• What to do: Could you copy the records below exactly, leaving out any pictures?

#### Input data ####

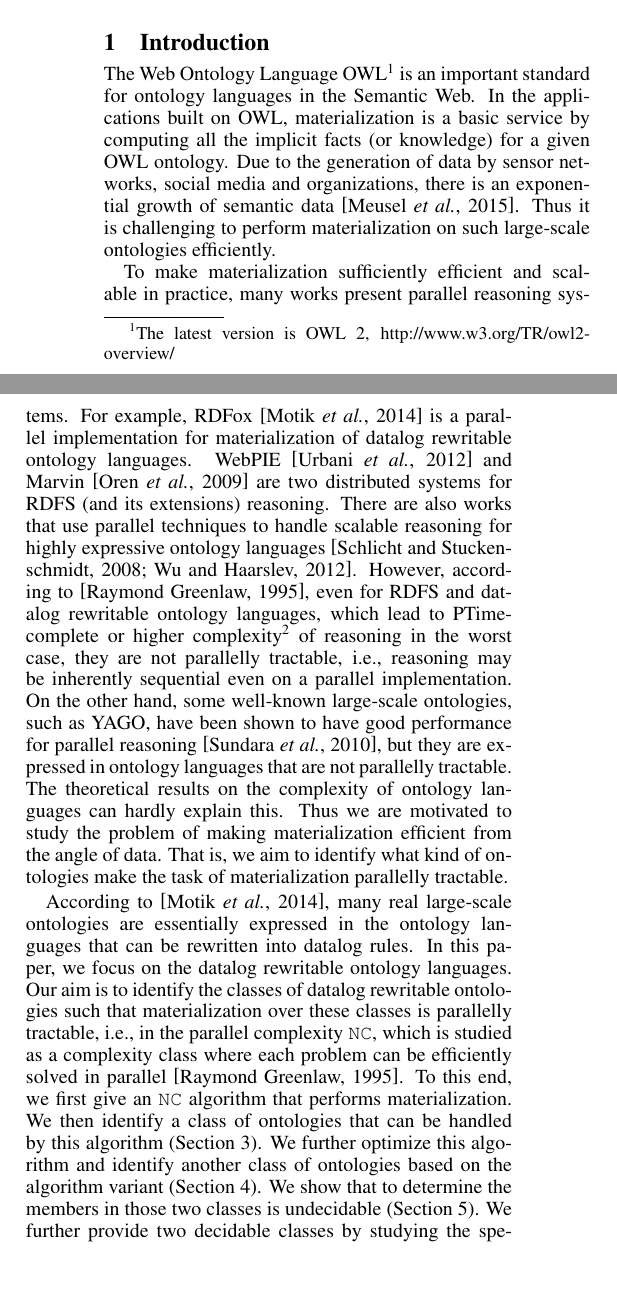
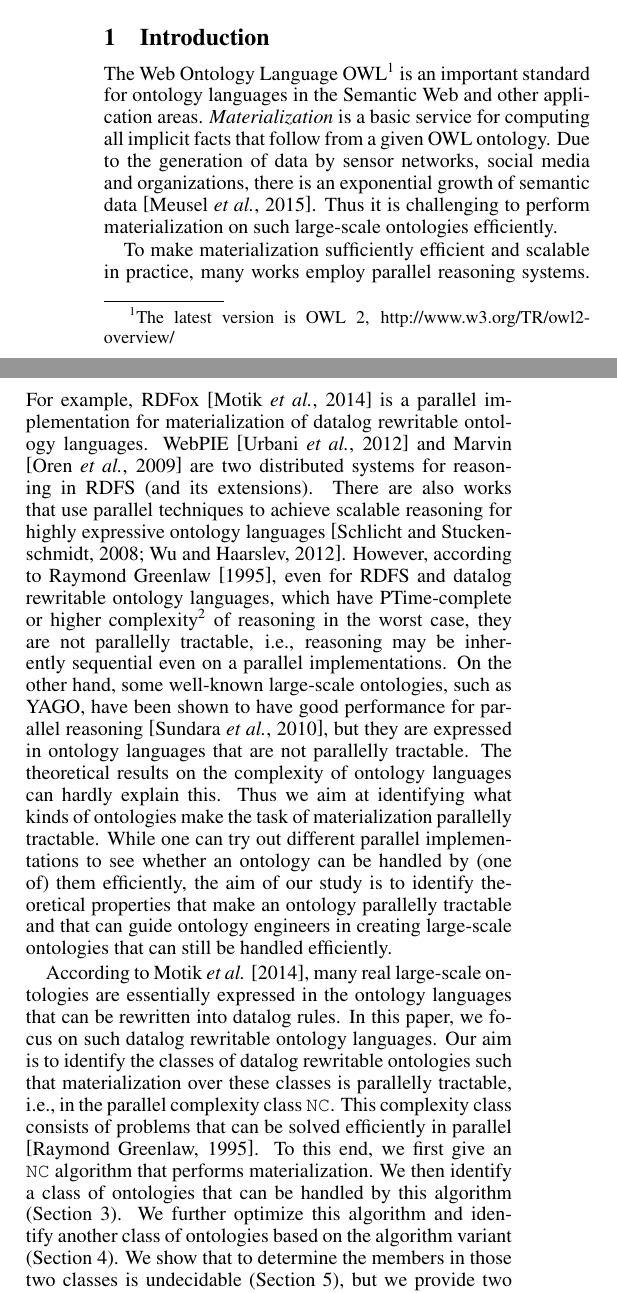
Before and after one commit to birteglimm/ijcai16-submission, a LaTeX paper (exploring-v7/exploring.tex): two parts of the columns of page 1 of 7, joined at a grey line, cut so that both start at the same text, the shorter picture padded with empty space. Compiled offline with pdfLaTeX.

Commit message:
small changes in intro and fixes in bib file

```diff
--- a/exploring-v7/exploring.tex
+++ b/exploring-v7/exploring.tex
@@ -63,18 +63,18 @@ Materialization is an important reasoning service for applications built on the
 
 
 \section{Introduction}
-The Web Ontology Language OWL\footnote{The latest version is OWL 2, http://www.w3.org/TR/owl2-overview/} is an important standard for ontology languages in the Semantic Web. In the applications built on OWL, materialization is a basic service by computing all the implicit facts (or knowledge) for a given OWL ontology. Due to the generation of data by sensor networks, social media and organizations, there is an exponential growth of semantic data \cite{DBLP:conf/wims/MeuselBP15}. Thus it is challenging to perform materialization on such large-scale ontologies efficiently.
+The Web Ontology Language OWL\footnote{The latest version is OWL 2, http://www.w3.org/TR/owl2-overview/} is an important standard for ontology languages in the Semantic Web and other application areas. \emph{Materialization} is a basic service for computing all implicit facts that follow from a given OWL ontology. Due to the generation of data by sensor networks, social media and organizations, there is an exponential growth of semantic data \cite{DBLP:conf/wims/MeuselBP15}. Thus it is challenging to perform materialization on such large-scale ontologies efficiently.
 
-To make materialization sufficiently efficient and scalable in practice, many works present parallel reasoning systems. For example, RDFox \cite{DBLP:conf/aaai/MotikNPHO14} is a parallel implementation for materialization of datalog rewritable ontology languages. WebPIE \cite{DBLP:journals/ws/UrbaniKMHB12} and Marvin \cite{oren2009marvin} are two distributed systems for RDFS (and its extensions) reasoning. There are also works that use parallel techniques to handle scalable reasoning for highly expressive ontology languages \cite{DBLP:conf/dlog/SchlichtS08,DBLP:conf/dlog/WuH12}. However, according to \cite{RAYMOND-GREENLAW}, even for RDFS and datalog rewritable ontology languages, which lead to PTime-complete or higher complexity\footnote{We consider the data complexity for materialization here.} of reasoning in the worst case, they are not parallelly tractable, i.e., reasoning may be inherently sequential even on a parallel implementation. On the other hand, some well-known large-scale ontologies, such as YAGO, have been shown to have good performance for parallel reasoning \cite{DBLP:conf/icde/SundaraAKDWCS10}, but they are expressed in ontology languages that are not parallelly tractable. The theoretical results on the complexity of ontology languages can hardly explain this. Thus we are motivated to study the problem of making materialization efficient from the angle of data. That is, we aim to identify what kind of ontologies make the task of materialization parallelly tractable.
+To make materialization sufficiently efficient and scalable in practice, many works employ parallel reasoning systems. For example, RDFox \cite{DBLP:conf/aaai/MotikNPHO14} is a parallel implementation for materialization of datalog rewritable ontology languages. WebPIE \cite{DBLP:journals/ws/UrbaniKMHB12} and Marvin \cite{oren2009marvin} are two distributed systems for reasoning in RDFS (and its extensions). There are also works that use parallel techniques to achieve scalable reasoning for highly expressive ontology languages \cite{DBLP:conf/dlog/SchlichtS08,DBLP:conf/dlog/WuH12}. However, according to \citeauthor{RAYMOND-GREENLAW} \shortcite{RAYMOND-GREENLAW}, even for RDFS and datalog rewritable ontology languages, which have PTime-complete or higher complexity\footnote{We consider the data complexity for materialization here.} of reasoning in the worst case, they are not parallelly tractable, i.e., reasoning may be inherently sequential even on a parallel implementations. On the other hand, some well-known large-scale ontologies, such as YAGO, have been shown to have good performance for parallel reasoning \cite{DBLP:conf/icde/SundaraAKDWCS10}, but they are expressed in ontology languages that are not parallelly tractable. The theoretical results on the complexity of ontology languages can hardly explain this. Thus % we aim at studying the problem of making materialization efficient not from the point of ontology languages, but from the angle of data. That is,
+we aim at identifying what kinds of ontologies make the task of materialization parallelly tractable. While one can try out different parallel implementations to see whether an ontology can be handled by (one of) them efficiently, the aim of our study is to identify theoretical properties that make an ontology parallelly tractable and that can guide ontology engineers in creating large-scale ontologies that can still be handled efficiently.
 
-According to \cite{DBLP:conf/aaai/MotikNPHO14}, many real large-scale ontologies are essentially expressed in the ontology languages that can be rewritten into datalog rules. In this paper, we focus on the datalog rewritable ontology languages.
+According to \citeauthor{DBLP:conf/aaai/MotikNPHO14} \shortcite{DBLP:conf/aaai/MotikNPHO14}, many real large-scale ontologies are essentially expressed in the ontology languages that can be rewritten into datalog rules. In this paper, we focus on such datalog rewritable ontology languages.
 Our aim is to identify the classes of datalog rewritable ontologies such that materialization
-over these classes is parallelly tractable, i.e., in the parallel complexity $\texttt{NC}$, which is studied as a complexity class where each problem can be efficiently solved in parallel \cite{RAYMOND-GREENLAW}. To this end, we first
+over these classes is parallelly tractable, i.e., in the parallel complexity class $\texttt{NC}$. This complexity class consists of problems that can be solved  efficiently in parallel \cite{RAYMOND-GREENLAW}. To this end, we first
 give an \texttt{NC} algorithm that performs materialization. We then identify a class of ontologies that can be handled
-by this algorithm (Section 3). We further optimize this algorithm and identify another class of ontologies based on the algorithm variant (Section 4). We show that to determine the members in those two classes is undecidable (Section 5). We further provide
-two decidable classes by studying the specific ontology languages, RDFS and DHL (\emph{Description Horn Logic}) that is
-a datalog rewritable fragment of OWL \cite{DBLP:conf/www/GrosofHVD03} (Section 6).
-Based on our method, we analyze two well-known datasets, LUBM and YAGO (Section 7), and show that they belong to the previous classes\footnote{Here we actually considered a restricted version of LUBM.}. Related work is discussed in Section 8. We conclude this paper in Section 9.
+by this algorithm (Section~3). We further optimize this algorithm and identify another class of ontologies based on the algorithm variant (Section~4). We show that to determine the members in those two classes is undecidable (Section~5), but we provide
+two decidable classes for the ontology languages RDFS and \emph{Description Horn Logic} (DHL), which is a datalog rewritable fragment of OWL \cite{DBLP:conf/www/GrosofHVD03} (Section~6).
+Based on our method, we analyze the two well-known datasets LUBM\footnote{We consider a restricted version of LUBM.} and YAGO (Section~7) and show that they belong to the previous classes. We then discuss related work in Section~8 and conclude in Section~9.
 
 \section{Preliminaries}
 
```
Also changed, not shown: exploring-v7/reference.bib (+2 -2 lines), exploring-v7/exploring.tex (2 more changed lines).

####

• Final answer:
Before and after one commit to birteglimm/ijcai16-submission, a LaTeX paper (exploring-v7/exploring.tex): two parts of the columns of page 1 of 7, joined at a grey line, cut so that both start at the same text, the shorter picture padded with empty space. Compiled offline with pdfLaTeX.

Commit message:
small changes in intro and fixes in bib file

```diff
--- a/exploring-v7/exploring.tex
+++ b/exploring-v7/exploring.tex
@@ -63,18 +63,18 @@ Materialization is an important reasoning service for applications built on the
 
 
 \section{Introduction}
-The Web Ontology Language OWL\footnote{The latest version is OWL 2, http://www.w3.org/TR/owl2-overview/} is an important standard for ontology languages in the Semantic Web. In the applications built on OWL, materialization is a basic service by computing all the implicit facts (or knowledge) for a given OWL ontology. Due to the generation of data by sensor networks, social media and organizations, there is an exponential growth of semantic data \cite{DBLP:conf/wims/MeuselBP15}. Thus it is challenging to perform materialization on such large-scale ontologies efficiently.
+The Web Ontology Language OWL\footnote{The latest version is OWL 2, http://www.w3.org/TR/owl2-overview/} is an important standard for ontology languages in the Semantic Web and other application areas. \emph{Materialization} is a basic service for computing all implicit facts that follow from a given OWL ontology. Due to the generation of data by sensor networks, social media and organizations, there is an exponential growth of semantic data \cite{DBLP:conf/wims/MeuselBP15}. Thus it is challenging to perform materialization on such large-scale ontologies efficiently.
 
-To make materialization sufficiently efficient and scalable in practice, many works present parallel reasoning systems. For example, RDFox \cite{DBLP:conf/aaai/MotikNPHO14} is a parallel implementation for materialization of datalog rewritable ontology languages. WebPIE \cite{DBLP:journals/ws/UrbaniKMHB12} and Marvin \cite{oren2009marvin} are two distributed systems for RDFS (and its extensions) reasoning. There are also works that use parallel techniques to handle scalable reasoning for highly expressive ontology languages \cite{DBLP:conf/dlog/SchlichtS08,DBLP:conf/dlog/WuH12}. However, according to \cite{RAYMOND-GREENLAW}, even for RDFS and datalog rewritable ontology languages, which lead to PTime-complete or higher complexity\footnote{We consider the data complexity for materialization here.} of reasoning in the worst case, they are not parallelly tractable, i.e., reasoning may be inherently sequential even on a parallel implementation. On the other hand, some well-known large-scale ontologies, such as YAGO, have been shown to have good performance for parallel reasoning \cite{DBLP:conf/icde/SundaraAKDWCS10}, but they are expressed in ontology languages that are not parallelly tractable. The theoretical results on the complexity of ontology languages can hardly explain this. Thus we are motivated to study the problem of making materialization efficient from the angle of data. That is, we aim to identify what kind of ontologies make the task of materialization parallelly tractable.
+To make materialization sufficiently efficient and scalable in practice, many works employ parallel reasoning systems. For example, RDFox \cite{DBLP:conf/aaai/MotikNPHO14} is a parallel implementation for materialization of datalog rewritable ontology languages. WebPIE \cite{DBLP:journals/ws/UrbaniKMHB12} and Marvin \cite{oren2009marvin} are two distributed systems for reasoning in RDFS (and its extensions). There are also works that use parallel techniques to achieve scalable reasoning for highly expressive ontology languages \cite{DBLP:conf/dlog/SchlichtS08,DBLP:conf/dlog/WuH12}. However, according to \citeauthor{RAYMOND-GREENLAW} \shortcite{RAYMOND-GREENLAW}, even for RDFS and datalog rewritable ontology languages, which have PTime-complete or higher complexity\footnote{We consider the data complexity for materialization here.} of reasoning in the worst case, they are not parallelly tractable, i.e., reasoning may be inherently sequential even on a parallel implementations. On the other hand, some well-known large-scale ontologies, such as YAGO, have been shown to have good performance for parallel reasoning \cite{DBLP:conf/icde/SundaraAKDWCS10}, but they are expressed in ontology languages that are not parallelly tractable. The theoretical results on the complexity of ontology languages can hardly explain this. Thus % we aim at studying the problem of making materialization efficient not from the point of ontology languages, but from the angle of data. That is,
+we aim at identifying what kinds of ontologies make the task of materialization parallelly tractable. While one can try out different parallel implementations to see whether an ontology can be handled by (one of) them efficiently, the aim of our study is to identify theoretical properties that make an ontology parallelly tractable and that can guide ontology engineers in creating large-scale ontologies that can still be handled efficiently.
 
-According to \cite{DBLP:conf/aaai/MotikNPHO14}, many real large-scale ontologies are essentially expressed in the ontology languages that can be rewritten into datalog rules. In this paper, we focus on the datalog rewritable ontology languages.
+According to \citeauthor{DBLP:conf/aaai/MotikNPHO14} \shortcite{DBLP:conf/aaai/MotikNPHO14}, many real large-scale ontologies are essentially expressed in the ontology languages that can be rewritten into datalog rules. In this paper, we focus on such datalog rewritable ontology languages.
 Our aim is to identify the classes of datalog rewritable ontologies such that materialization
-over these classes is parallelly tractable, i.e., in the parallel complexity $\texttt{NC}$, which is studied as a complexity class where each problem can be efficiently solved in parallel \cite{RAYMOND-GREENLAW}. To this end, we first
+over these classes is parallelly tractable, i.e., in the parallel complexity class $\texttt{NC}$. This complexity class consists of problems that can be solved  efficiently in parallel \cite{RAYMOND-GREENLAW}. To this end, we first
 give an \texttt{NC} algorithm that performs materialization. We then identify a class of ontologies that can be handled
-by this algorithm (Section 3). We further optimize this algorithm and identify another class of ontologies based on the algorithm variant (Section 4). We show that to determine the members in those two classes is undecidable (Section 5). We further provide
-two decidable classes by studying the specific ontology languages, RDFS and DHL (\emph{Description Horn Logic}) that is
-a datalog rewritable fragment of OWL \cite{DBLP:conf/www/GrosofHVD03} (Section 6).
-Based on our method, we analyze two well-known datasets, LUBM and YAGO (Section 7), and show that they belong to the previous classes\footnote{Here we actually considered a restricted version of LUBM.}. Related work is discussed in Section 8. We conclude this paper in Section 9.
+by this algorithm (Section~3). We further optimize this algorithm and identify another class of ontologies based on the algorithm variant (Section~4). We show that to determine the members in those two classes is undecidable (Section~5), but we provide
+two decidable classes for the ontology languages RDFS and \emph{Description Horn Logic} (DHL), which is a datalog rewritable fragment of OWL \cite{DBLP:conf/www/GrosofHVD03} (Section~6).
+Based on our method, we analyze the two well-known datasets LUBM\footnote{We consider a restricted version of LUBM.} and YAGO (Section~7) and show that they belong to the previous classes. We then discuss related work in Section~8 and conclude in Section~9.
 
 \section{Preliminaries}
 
```
Also changed, not shown: exploring-v7/reference.bib (+2 -2 lines), exploring-v7/exploring.tex (2 more changed lines).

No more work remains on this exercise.